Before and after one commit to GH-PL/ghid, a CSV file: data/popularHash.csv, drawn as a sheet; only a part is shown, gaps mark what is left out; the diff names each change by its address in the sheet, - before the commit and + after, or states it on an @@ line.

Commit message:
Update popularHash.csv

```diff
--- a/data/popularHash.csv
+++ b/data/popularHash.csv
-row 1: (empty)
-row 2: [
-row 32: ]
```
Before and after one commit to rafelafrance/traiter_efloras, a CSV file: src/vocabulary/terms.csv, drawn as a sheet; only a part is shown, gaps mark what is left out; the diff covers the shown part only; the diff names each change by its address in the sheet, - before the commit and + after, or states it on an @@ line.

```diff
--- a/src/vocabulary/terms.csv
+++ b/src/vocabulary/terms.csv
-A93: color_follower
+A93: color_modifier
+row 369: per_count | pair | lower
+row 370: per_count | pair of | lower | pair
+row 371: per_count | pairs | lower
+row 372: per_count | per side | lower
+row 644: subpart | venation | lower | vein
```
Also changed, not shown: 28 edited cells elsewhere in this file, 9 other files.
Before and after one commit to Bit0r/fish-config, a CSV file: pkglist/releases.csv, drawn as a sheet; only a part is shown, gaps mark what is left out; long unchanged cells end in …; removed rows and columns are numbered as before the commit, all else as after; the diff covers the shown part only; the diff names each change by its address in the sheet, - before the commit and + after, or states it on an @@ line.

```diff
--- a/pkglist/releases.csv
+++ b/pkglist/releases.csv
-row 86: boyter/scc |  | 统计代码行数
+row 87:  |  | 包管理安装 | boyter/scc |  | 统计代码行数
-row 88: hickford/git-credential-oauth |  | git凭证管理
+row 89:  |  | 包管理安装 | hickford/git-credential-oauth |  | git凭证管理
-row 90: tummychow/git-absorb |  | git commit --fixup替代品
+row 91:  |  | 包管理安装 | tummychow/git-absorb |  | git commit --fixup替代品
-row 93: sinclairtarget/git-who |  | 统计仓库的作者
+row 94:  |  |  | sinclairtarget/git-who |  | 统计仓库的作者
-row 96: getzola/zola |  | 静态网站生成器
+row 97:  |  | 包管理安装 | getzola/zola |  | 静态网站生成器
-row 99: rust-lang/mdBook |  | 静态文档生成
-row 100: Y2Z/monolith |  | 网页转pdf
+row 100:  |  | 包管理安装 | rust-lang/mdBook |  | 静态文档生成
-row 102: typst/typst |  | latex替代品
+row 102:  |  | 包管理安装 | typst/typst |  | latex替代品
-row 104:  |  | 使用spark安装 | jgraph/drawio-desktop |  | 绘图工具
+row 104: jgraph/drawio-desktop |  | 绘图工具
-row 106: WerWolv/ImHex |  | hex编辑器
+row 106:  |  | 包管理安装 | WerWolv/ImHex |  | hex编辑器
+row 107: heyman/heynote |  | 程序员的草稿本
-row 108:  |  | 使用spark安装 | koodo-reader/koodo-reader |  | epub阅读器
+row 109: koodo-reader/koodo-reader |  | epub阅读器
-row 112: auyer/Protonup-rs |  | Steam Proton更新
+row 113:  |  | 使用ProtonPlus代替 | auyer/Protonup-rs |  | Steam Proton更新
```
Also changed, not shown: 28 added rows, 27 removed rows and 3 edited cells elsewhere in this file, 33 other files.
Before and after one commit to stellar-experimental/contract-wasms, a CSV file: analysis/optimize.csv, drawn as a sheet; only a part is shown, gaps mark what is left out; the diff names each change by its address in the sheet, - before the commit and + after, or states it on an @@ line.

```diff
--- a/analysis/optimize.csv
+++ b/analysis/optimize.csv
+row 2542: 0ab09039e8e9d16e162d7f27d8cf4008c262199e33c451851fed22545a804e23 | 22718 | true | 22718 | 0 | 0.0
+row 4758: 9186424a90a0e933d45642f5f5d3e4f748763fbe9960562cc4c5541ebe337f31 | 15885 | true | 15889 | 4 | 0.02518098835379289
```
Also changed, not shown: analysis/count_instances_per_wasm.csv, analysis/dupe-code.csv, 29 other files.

## THE TASK:
If a line in the data contains the string "cells", copy it.

## SOLUTION TO THIS EXERCISE:
Also changed, not shown: 28 edited cells elsewhere in this file, 9 other files.
Before and after one commit to Bit0r/fish-config, a CSV file: pkglist/releases.csv, drawn as a sheet; only a part is shown, gaps mark what is left out; long unchanged cells end in …; removed rows and columns are numbered as before the commit, all else as after; the diff covers the shown part only; the diff names each change by its address in the sheet, - before the commit and + after, or states it on an @@ line.
Also changed, not shown: 28 added rows, 27 removed rows and 3 edited cells elsewhere in this file, 33 other files.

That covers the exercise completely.